Front-end code change data:
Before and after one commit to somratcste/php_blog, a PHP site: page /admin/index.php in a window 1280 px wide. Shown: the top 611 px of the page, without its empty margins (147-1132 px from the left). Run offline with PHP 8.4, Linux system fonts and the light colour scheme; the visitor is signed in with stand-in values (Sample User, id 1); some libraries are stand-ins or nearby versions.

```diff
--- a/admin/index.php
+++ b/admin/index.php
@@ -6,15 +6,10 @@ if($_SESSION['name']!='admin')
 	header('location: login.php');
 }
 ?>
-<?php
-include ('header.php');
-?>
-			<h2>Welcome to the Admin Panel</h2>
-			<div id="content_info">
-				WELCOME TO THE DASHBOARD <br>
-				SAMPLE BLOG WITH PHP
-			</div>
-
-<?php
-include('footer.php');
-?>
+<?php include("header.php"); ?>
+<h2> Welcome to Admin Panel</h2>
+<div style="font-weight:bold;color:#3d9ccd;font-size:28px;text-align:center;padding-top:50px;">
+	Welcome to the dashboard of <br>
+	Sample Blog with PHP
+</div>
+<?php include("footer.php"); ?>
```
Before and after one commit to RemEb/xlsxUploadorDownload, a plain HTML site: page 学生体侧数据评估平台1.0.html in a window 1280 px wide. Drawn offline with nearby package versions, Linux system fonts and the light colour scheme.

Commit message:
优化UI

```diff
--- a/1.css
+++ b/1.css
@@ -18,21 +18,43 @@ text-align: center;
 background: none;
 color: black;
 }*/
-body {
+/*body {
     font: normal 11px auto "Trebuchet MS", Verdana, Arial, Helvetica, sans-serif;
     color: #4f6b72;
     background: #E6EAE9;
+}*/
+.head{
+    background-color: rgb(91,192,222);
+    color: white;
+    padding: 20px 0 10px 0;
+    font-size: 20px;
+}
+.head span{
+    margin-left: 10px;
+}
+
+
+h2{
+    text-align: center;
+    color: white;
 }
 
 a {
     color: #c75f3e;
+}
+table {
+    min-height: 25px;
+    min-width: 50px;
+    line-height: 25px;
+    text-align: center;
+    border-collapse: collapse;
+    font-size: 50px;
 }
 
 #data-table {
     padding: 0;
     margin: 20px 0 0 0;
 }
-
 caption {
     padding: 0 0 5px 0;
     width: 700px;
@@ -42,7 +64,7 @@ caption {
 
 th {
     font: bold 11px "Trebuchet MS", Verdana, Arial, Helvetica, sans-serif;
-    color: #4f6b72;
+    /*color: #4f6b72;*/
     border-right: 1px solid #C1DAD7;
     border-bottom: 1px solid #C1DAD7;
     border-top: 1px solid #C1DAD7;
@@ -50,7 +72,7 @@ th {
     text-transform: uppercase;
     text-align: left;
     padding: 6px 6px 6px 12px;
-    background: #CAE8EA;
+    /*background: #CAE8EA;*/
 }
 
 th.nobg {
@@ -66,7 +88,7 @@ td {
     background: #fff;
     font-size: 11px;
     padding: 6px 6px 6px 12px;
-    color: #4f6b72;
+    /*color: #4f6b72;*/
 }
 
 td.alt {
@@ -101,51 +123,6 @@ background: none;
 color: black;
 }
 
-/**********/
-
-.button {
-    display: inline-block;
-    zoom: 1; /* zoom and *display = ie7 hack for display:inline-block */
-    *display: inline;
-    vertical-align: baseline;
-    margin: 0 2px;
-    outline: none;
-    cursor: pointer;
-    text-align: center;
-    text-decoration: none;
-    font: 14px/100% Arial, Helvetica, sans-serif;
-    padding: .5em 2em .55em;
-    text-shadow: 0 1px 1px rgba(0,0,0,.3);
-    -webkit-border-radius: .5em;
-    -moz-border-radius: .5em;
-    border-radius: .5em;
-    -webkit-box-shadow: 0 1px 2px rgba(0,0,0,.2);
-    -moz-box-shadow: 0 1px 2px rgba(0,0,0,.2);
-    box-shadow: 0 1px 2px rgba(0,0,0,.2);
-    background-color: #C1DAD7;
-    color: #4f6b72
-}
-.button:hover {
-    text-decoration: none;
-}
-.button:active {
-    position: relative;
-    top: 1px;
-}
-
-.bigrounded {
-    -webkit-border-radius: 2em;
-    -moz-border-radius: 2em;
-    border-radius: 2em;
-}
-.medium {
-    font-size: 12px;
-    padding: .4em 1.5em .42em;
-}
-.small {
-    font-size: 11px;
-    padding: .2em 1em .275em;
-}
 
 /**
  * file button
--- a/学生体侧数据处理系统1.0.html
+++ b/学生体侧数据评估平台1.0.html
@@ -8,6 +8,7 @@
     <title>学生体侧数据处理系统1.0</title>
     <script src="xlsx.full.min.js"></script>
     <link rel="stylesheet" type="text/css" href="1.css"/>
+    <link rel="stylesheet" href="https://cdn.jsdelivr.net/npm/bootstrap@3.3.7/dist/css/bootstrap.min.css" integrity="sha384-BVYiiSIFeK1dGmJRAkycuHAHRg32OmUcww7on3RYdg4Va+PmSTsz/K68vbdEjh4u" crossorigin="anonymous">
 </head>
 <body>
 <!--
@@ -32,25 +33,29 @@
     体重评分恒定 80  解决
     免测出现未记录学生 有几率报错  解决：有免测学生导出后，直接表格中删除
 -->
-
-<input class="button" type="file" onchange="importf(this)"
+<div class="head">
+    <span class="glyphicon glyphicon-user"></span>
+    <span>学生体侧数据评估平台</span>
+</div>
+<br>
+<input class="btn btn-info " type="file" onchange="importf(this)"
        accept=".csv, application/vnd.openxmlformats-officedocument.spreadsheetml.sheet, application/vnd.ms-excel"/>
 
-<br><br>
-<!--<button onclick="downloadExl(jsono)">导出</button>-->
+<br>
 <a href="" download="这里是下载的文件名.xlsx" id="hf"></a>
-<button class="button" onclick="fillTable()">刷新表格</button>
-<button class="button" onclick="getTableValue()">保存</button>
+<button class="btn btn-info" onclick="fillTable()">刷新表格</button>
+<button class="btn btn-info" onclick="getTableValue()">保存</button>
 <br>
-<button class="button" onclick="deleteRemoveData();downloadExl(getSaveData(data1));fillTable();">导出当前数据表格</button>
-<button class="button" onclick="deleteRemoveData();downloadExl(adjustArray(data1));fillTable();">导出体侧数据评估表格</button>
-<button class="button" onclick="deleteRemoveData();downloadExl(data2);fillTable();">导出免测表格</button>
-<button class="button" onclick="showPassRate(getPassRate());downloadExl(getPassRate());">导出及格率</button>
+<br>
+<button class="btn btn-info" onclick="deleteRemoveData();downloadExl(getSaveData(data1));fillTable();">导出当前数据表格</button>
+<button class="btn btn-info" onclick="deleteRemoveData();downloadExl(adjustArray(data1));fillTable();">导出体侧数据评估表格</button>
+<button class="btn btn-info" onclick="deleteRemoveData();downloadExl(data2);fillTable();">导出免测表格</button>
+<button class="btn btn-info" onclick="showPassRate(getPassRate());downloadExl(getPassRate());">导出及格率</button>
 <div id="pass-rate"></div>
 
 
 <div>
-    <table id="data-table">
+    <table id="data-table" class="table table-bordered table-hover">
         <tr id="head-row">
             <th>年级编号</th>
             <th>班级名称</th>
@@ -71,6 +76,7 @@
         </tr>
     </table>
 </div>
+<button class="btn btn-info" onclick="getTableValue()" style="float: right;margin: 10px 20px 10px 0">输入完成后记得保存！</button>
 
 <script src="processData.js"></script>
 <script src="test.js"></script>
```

[Assignment]: For each line above that contains "center", make a copy.

[Task result]:
+<div style="font-weight:bold;color:#3d9ccd;font-size:28px;text-align:center;padding-top:50px;">
@@ -18,21 +18,43 @@ text-align: center;
+    text-align: center;
+    text-align: center;
-    text-align: center;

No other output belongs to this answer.